Disappointing number of new positions created but unemployment rate falls
THE US government offered mixed signals about the state of the American jobs market yesterday, with the unemployment rate falling to 9pc in January, even though the number of jobs created was below expectations.
The White House welcomed the 0.4 percentage point drop, adding that 1.1 million jobs had been added in 2010, the strongest private sector growth since 2006. Yet this is far short of the 8.6 million jobs that have been lost since the start of the recession.
Austan Goolsbee, chairman of President Barack Obama's Council of Economic Advisers, noted that unemployment remained unacceptably high.
Snowstorms across the US acted as a brake on hiring last month and kept many hourly paid workers at home. This largely explained the weakness in the non-farm payroll data, which recorded only 36,000 new jobs in January.
There were some signs of strength, however. Manufacturing employment grew by 49,000, the largest increase since August 1998.
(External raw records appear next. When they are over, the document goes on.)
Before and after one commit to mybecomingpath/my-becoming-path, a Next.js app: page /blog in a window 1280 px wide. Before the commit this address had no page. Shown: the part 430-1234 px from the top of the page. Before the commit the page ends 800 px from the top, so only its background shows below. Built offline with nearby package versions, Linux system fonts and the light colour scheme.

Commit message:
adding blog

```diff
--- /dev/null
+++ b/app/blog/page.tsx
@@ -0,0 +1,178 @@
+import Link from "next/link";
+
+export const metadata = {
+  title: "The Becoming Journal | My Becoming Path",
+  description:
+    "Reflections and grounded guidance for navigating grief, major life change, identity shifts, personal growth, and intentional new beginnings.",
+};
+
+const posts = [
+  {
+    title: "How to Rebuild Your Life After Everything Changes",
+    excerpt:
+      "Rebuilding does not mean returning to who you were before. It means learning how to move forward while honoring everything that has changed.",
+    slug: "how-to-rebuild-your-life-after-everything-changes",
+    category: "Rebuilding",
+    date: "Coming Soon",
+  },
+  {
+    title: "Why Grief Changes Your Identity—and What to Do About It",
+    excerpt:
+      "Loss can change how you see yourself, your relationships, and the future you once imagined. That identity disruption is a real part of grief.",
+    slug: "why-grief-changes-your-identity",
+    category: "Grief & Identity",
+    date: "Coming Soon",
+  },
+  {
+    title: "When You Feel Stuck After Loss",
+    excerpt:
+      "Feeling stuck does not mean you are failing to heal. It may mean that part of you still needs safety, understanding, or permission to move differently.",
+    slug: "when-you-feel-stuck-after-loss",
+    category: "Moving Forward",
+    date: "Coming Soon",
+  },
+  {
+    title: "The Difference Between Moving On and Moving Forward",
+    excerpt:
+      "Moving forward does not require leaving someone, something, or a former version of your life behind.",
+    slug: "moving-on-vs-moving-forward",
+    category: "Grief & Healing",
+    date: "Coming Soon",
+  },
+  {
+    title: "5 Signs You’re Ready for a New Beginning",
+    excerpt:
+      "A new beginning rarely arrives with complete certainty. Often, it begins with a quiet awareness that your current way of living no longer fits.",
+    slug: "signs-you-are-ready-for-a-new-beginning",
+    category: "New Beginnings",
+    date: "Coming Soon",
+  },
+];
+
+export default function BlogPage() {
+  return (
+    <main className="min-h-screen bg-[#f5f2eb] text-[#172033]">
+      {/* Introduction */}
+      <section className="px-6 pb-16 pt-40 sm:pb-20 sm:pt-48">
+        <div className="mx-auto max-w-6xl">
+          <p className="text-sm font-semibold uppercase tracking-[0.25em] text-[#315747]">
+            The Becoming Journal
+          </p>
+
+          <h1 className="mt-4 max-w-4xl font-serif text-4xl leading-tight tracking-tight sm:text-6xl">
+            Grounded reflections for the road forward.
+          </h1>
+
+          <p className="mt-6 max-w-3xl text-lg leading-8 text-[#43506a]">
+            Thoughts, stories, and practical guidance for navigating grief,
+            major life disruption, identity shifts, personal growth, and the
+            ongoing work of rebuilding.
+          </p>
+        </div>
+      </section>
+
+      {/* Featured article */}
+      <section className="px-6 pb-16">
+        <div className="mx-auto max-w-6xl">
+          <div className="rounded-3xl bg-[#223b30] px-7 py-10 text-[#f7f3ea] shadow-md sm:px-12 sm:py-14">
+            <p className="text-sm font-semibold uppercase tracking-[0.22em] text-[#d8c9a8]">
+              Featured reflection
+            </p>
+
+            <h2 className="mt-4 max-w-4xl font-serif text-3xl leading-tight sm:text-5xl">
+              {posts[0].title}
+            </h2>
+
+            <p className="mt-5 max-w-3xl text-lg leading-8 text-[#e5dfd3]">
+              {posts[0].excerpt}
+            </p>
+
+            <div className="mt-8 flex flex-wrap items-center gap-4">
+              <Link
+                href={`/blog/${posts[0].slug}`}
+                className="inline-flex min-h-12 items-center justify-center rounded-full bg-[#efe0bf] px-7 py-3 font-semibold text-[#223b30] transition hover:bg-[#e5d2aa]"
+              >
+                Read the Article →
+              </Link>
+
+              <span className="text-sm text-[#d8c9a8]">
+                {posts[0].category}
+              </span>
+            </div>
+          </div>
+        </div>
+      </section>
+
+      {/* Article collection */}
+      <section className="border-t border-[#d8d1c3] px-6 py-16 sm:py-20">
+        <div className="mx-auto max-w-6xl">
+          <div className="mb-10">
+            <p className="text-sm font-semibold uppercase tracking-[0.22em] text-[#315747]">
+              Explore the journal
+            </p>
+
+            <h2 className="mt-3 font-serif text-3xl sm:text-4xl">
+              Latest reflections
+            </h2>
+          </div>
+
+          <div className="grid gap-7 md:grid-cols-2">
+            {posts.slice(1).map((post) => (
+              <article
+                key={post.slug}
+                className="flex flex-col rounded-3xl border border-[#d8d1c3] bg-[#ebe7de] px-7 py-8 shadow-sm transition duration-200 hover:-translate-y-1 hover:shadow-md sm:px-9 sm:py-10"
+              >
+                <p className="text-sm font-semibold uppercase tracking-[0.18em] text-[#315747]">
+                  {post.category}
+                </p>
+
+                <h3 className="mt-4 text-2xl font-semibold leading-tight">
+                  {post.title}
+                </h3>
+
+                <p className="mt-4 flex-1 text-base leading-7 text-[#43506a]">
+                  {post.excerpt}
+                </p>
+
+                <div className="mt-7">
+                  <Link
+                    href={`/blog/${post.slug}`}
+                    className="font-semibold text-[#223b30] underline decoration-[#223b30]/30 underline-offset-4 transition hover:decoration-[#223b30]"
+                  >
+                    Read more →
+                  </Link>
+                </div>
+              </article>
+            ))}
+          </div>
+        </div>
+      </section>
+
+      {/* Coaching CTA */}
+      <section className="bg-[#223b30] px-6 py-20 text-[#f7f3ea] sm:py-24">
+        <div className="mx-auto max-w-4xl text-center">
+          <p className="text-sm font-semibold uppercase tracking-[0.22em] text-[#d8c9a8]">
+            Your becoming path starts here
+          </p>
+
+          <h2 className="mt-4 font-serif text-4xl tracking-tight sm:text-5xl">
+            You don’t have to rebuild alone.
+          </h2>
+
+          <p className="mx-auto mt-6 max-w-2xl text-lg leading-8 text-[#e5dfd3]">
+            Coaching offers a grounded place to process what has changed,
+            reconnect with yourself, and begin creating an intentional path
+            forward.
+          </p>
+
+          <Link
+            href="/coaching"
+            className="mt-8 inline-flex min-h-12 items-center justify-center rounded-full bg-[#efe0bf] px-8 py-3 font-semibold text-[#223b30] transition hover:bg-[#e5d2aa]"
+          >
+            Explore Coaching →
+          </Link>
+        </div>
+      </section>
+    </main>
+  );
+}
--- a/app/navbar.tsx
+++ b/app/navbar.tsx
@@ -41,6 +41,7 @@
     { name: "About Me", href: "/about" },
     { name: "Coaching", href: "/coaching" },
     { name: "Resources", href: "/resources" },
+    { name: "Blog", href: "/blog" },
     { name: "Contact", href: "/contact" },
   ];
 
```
Despite the conflicting signals in the Labour Department's report yesterday, economists agreed a recovery in the labour market was proceeding apace. Many investors also saw the data as a sign of strength. Government bonds were sold off and the dollar rallied against the yen and the euro.
The payroll gain reported by US employers was a quarter of the 145,000 gain economists had expected. But a separate household survey showed nearly 600,000 more people reported they were employed.
The employment rate has dropped 0.8 percentage point since November, the biggest two-month decline since 1958.
"Looking at the two surveys together, they suggest that employment is going to pick up. Clearly it has lagged the other measures of activity, but we're in a jobs market recovery now," said Zach Pandl, US economist at Nomura Securities International in New York.
Economists estimate the blizzard reduced payrolls by between 50,000 and 75,000.
The government also revised November and December payrolls to show 40,000 more jobs created than previously estimated.
Data on manufacturing and retail sales has suggested the economy's strong momentum continued into the new year.
Economists said January's employment report, excluding the weather effect, was consistent with the economy growing above 3pc. The labour market has lagged behind the broader economy, which grew at a 3.2pc annual rate in the fourth quarter.
"We see significant potential strength in this report and will be looking to see whether the drop in the unemployment rate persists," said Michael Gapen, an economist at Barclays Capital in New York.
"If it does, then it will be a further signal that underlying job growth is stronger than reported."
Last month's drop in the unemployment rate was encouraging because it reflected more people finding work.
In recent months, a large portion of the decline in the jobless rate reflected people giving up the search for work, meaning they were no longer counted among the ranks of the unemployed.
Still, the decline is unlikely to discourage the Federal Reserve from completing its $600bn (€442bn) government bond-buying program to support the economy.